  • Install the Failover Cluster feature on both server.

After you have done this steps you start to create a Failover Cluster with both nodes.

Create SCVMM Cluster

You built the SCVMM Cluster, now you have to install the SCVMM Service on the first node. You can start the SCVMM Installer and will automatically detected the SCVMM Cluster and will ask you if you want to install the SCVMM server as high available installation.

Install SCVMM HA Cluster

The installation is now more less the same as for a standalone Virtual Machine Manager Server, expect you have to use Distributed Key Management and one screen where you configure the SCVMM Cluster Role with a name and an IP address.

Install SCVMM HA Cluster Configuration

After you have installed the first node you can now run the setup on the second node. The setup does also see the cluster and the SCVMM Cluster role, and will ask you about the configuration. Many of the settings cannot be changed because they are the same on all nodes.

Add Node to SCVMM Cluster

After you have installed both nodes you can see the SCVMM Cluster Role in the Failover Cluster Manager.

VMM Failover Cluster Role

And you can of course also see all your Virtual Machine Management servers in the Virtual Machine Manager console.

VMM Console

I hope this helps you to install System center 2012 SP1 or System Center 2012 R2 Virtual Machine Manager as Highly Available installation. If you need more information check out TechNet: How to Install a Highly Available VMM Management Server



Cisco UCS Hardware

Automate your Cisco UCS with System Center Orchestrator

Some days ago I posted an article how you can manage your Cisco UCS Blade Center directly from System Center Virtual machine Manager. Cisco also offers an Integration Pack for System Center Orchestrator which allows you to automate your Cisco UCS via Orchestrator Integration Packs, which is great if you are building your own Private Cloud based on Cisco hardware.

First step you have to download the Cisco UCS PowerTool (PowerShell Module) and the Cisco UCS Microsoft System Center Orchestrator Integration Pack.

After you have installed the Cisco UCS PowerTool on your System Center Orchestrator Runbook servers you now an import the Integration Pack via the System Center Orchestrator Deployment Manager. With a right click on Integration Packs you can Register the Cisco UCS IP.

Cisco UCS Integration Pack Orchestator Deployment Manager

After that you also have to deploy the IP to the Orchestrator Runbook servers.

Cisco UCS Integration Pack Orchestator Deployment Manager Deploy

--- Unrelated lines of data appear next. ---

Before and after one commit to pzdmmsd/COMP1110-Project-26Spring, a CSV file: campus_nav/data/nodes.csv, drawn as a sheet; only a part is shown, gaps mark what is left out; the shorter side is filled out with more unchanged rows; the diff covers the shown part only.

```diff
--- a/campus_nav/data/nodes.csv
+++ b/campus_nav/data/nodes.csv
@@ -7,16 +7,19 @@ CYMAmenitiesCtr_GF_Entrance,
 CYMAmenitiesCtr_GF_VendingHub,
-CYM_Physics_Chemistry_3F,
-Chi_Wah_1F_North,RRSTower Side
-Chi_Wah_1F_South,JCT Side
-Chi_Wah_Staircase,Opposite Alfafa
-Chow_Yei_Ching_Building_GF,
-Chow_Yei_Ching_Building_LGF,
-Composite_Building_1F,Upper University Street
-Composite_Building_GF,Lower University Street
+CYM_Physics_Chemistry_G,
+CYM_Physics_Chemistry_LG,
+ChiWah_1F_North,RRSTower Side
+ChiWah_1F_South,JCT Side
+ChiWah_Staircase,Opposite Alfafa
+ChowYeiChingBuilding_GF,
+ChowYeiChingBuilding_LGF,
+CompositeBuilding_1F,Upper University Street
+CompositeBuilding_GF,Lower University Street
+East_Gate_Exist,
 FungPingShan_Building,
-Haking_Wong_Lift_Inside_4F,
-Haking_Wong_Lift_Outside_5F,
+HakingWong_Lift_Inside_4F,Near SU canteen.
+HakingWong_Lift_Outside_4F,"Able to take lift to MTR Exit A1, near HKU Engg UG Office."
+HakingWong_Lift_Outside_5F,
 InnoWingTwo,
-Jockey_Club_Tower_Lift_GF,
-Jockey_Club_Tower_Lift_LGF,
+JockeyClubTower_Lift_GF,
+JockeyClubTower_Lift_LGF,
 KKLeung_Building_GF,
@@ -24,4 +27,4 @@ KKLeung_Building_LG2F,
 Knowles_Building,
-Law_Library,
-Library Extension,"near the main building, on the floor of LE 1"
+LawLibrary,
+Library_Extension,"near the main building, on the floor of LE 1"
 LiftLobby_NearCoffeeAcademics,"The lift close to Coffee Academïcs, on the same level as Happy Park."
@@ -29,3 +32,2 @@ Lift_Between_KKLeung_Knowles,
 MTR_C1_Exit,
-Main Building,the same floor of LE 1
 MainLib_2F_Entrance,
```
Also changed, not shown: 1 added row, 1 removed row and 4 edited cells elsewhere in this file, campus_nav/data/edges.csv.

You can start to create new Orchestrator Run Books with the Runbook Designer. First open the SCO Runbook Designer and in the Options menu select Cisco UCS to added the Path to the Cisco UCS PowerTool module (PowerShell module). The default path the Cisco UCS PowerTools are installed is: “C:\Program Files (x86)\Cisco\Cisco UCS PowerTool\Modules\CiscoUcsPS\CiscoUcsPS.psd1″

Cisco UCS Integration Pack Orchestator PowerTool Path

You can now start to automate your Cisco UCS with System Center Orchestrator.

If you are interested in how you monitor your Cisco UCS system with System Center Operations Manager Stefan Roth blogged about that.



System Center Virtual Machine Manager Bare-Metal Deployment

System Center Virtual Machine Manager Mania at E2EVC

As you may know, back in Mai this year I was in Copenhagen speaking at the Experts 2 Experts Virtualization Conference, short E2EVC. Together with Michael Rüefli I talked in the SCVMM Mania session about the latest and greatest features in System Center Virtual Machine Manager like the new Networking features like the Logical Switch, Bare-Metal Deployment of Hyper-V hosts, Services and Server App-V and also the VMware integration inside SCVMM.

Since this week you can watch the session right on youtube.

Btw. my next speaking event will be at the System Center Universe Europe in Bern Switzerland. Together with other Microsoft MVPs and Consultants will I do an advanced session on System Center 2012 R2 – Virtual Machine Manager Networking and an overview session on Windows Server 2012 R2 Hyper-V. So if you want to see my sessions or the other great sessions about the Microsoft Cloud offering, System Center, Windows Server and Windows Azure make sure you register for the event on systemcenteruniverse.ch.